-------- Records to use --------

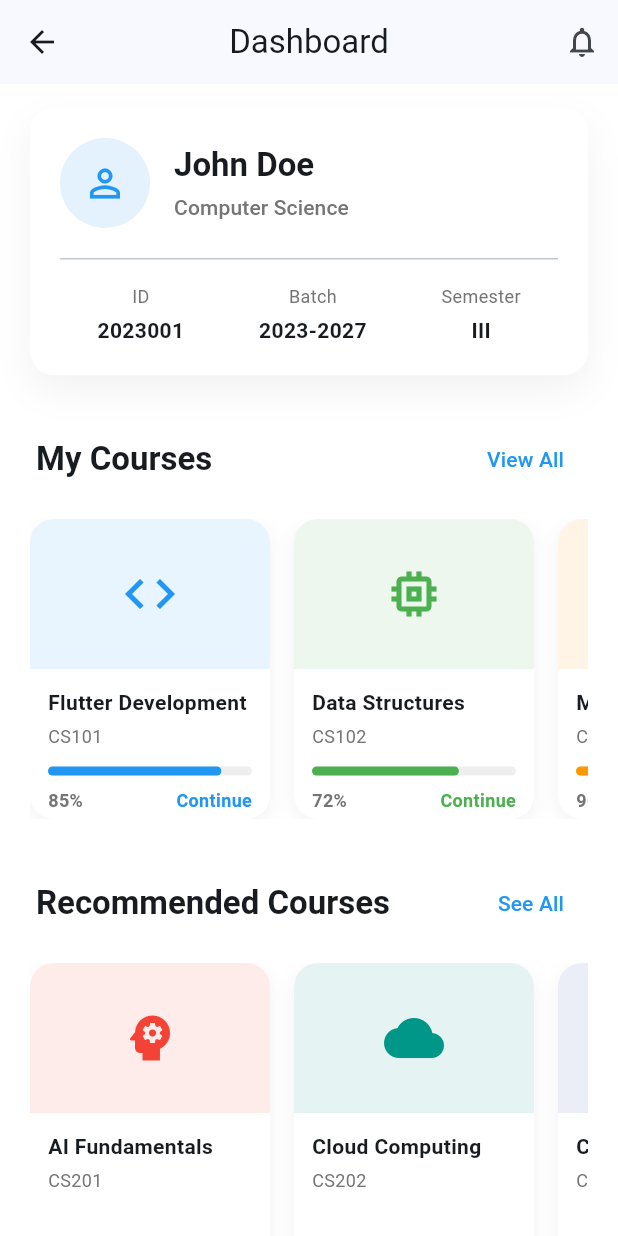
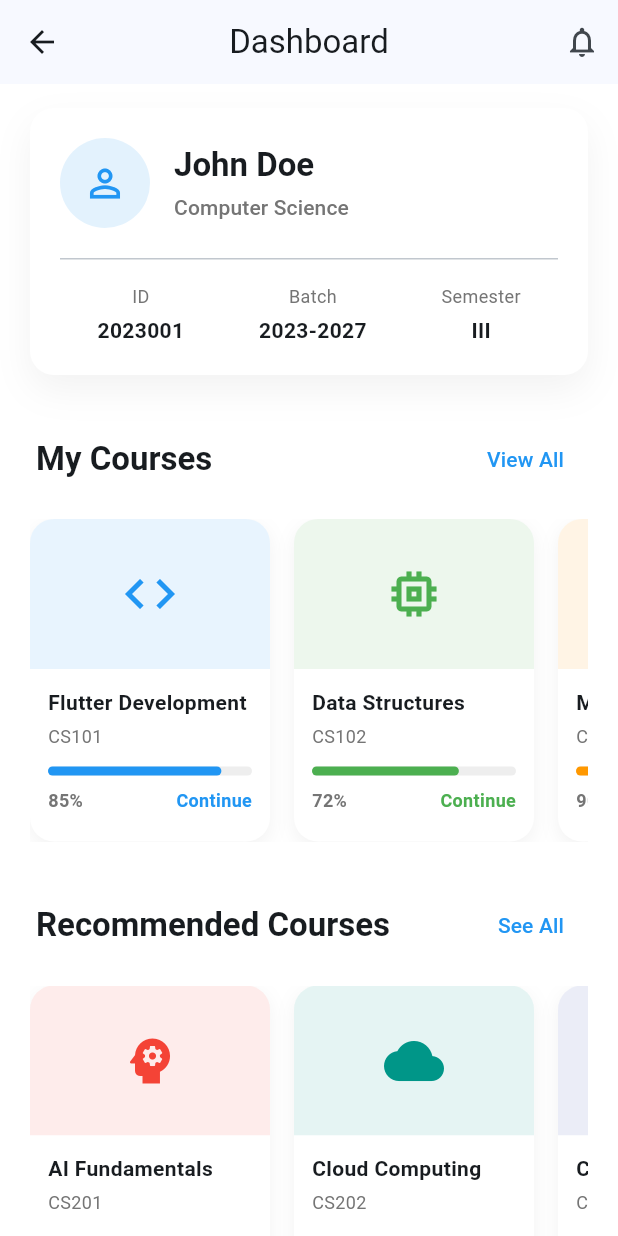
Before and after one commit to AnantKumarSingh26/Redesigned-Padhai, a Flutter app: the StudentDashboard screen opened directly, on a phone screen of 412 x 824 dp. Run offline on Flutter 3.47's test engine with Material 3 defaults, Android fonts, the phone set to English and light mode, and no system bars; our stand-ins replace cloud_firestore, firebase_auth, firebase_core; accounts and stored records are empty.

```diff
--- a/lib/login.dart
+++ b/lib/login.dart
@@ -2,10 +2,7 @@ import 'package:flutter/material.dart';
 import 'package:firebase_auth/firebase_auth.dart'; // Import Firebase Auth
 import 'package:cloud_firestore/cloud_firestore.dart'; // Import Firestore
 import 'package:padhai/adminDashbord.dart';
-import 'package:padhai/student_dashboard.dart'; // Import Student Dashboard
 import 'package:padhai/student_dashbord.dart';
-import 'package:padhai/teacher_dashboard.dart'; // Import Teacher Dashboard
-import 'package:padhai/admin_dashboard.dart'; // Import Admin Dashboard
 import 'package:padhai/signup.dart';
 import 'package:padhai/teacher_dashbord.dart';
 
--- a/lib/signup.dart
+++ b/lib/signup.dart
@@ -1,4 +1,3 @@
-import 'package:flutter/cupertino.dart';
 import 'package:flutter/material.dart';
 import 'package:firebase_auth/firebase_auth.dart'; // Import Firebase Auth
 import 'package:cloud_firestore/cloud_firestore.dart'; // Import Firestore
--- a/lib/student_dashbord.dart
+++ b/lib/student_dashbord.dart
@@ -196,7 +196,7 @@ class CourseHorizontalList extends StatelessWidget {
   @override
   Widget build(BuildContext context) {
     return SizedBox(
-      height: 200,
+      height: 215,
       child: ListView.builder(
         scrollDirection: Axis.horizontal,
         physics: const BouncingScrollPhysics(),
```
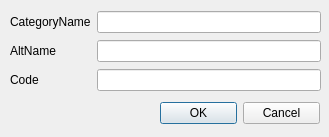
pgulyaev88/elpos.manager, file categorieschangedialog.ui: the form before one commit.
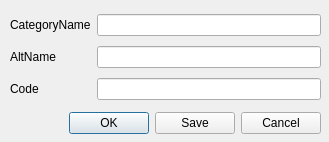
The form after the commit.

Diff of the .ui file:
```diff
--- a/categorieschangedialog.ui
+++ b/categorieschangedialog.ui
@@ -7,7 +7,7 @@
     <x>0</x>
     <y>0</y>
     <width>329</width>
-    <height>137</height>
+    <height>142</height>
    </rect>
   </property>
   <property name="windowTitle">
@@ -19,15 +19,16 @@
      <x>10</x>
      <y>10</y>
      <width>311</width>
-     <height>82</height>
+     <height>94</height>
     </rect>
    </property>
    <layout class="QGridLayout" name="gridLayout">
     <item row="0" column="1">
-     <widget class="QLineEdit" name="categoriesNameLineEdit"/>
-    </item>
-    <item row="2" column="1">
-     <widget class="QLineEdit" name="categoriesCodeLineEdit"/>
+     <widget class="QLineEdit" name="categoriesNameLineEdit">
+      <property name="text">
+       <string/>
+      </property>
+     </widget>
     </item>
     <item row="0" column="0">
      <widget class="QLabel" name="categoriesNameLabel">
@@ -53,19 +54,38 @@
       </property>
      </widget>
     </item>
+    <item row="2" column="1">
+     <widget class="QLineEdit" name="categoriesCodeLineEdit">
+      <property name="inputMethodHints">
+       <set>Qt::ImhDigitsOnly</set>
+      </property>
+      <property name="inputMask">
+       <string>999999; </string>
+      </property>
+      <property name="maxLength">
+       <number>6</number>
+      </property>
+      <property name="cursorPosition">
+       <number>6</number>
+      </property>
+      <property name="alignment">
+       <set>Qt::AlignBottom|Qt::AlignLeading|Qt::AlignLeft</set>
+      </property>
+     </widget>
+    </item>
    </layout>
   </widget>
   <widget class="QDialogButtonBox" name="categoriesButtonBox">
    <property name="geometry">
     <rect>
-     <x>160</x>
-     <y>100</y>
-     <width>160</width>
+     <x>60</x>
+     <y>110</y>
+     <width>261</width>
      <height>26</height>
     </rect>
    </property>
    <property name="standardButtons">
-    <set>QDialogButtonBox::Cancel|QDialogButtonBox::Ok</set>
+    <set>QDialogButtonBox::Cancel|QDialogButtonBox::Ok|QDialogButtonBox::Save</set>
    </property>
   </widget>
  </widget>
```
Left out of the diff: 19 changed lines with no effect on the pictures.
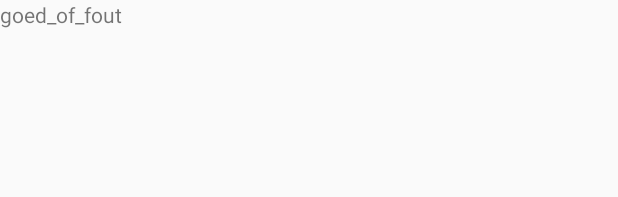
After one commit to PletPeter/Android-opgaven, an Android app: the layout activity_answer.xml on its own in the app's theme, with its tools: preview values and no code run, on a phone screen of 412 x 824 dp. The commit adds this screen. Shown: the top 197 px of the screen. Run offline under Robolectric (Android 15) with nearby library versions, the phone set to English and light mode, and no system bars.

Commit message:
Opdracht 1 AF

```diff
--- a/app/src/main/AndroidManifest.xml
+++ b/app/src/main/AndroidManifest.xml
@@ -16,6 +16,7 @@
                 <category android:name="android.intent.category.LAUNCHER" />
             </intent-filter>
         </activity>
+        <activity android:name=".Answer"></activity>
     </application>
 
 </manifest>
--- /dev/null
+++ b/app/src/main/res/layout/activity_answer.xml
@@ -0,0 +1,15 @@
+<?xml version="1.0" encoding="utf-8"?>
+<LinearLayout xmlns:android="http://schemas.android.com/apk/res/android"
+    xmlns:app="http://schemas.android.com/apk/res-auto"
+    xmlns:tools="http://schemas.android.com/tools"
+    android:layout_width="match_parent"
+    android:layout_height="match_parent"
+    tools:context=".Answer">
+
+    <TextView
+        android:layout_width="wrap_content"
+        android:layout_height="wrap_content"
+        tools:text="goed_of_fout"
+        android:id="@+id/result_text_view"/>
+
+</LinearLayout>
```
Also changed, not shown: app/src/main/java/com/bignerdranch/android/geoquiz/Answer.java (added, +35 -0 lines), app/src/main/java/com/bignerdranch/android/geoquiz/QuizActivity.java (+9 -0 lines).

--------

▸ Task to complete: In the lines above, locate the string "tools". Copy every line where it occurs.

▸ Your response:
After one commit to PletPeter/Android-opgaven, an Android app: the layout activity_answer.xml on its own in the app's theme, with its tools: preview values and no code run, on a phone screen of 412 x 824 dp. The commit adds this screen. Shown: the top 197 px of the screen. Run offline under Robolectric (Android 15) with nearby library versions, the phone set to English and light mode, and no system bars.
+    xmlns:tools="http://schemas.android.com/tools"
+    tools:context=".Answer">
+        tools:text="goed_of_fout"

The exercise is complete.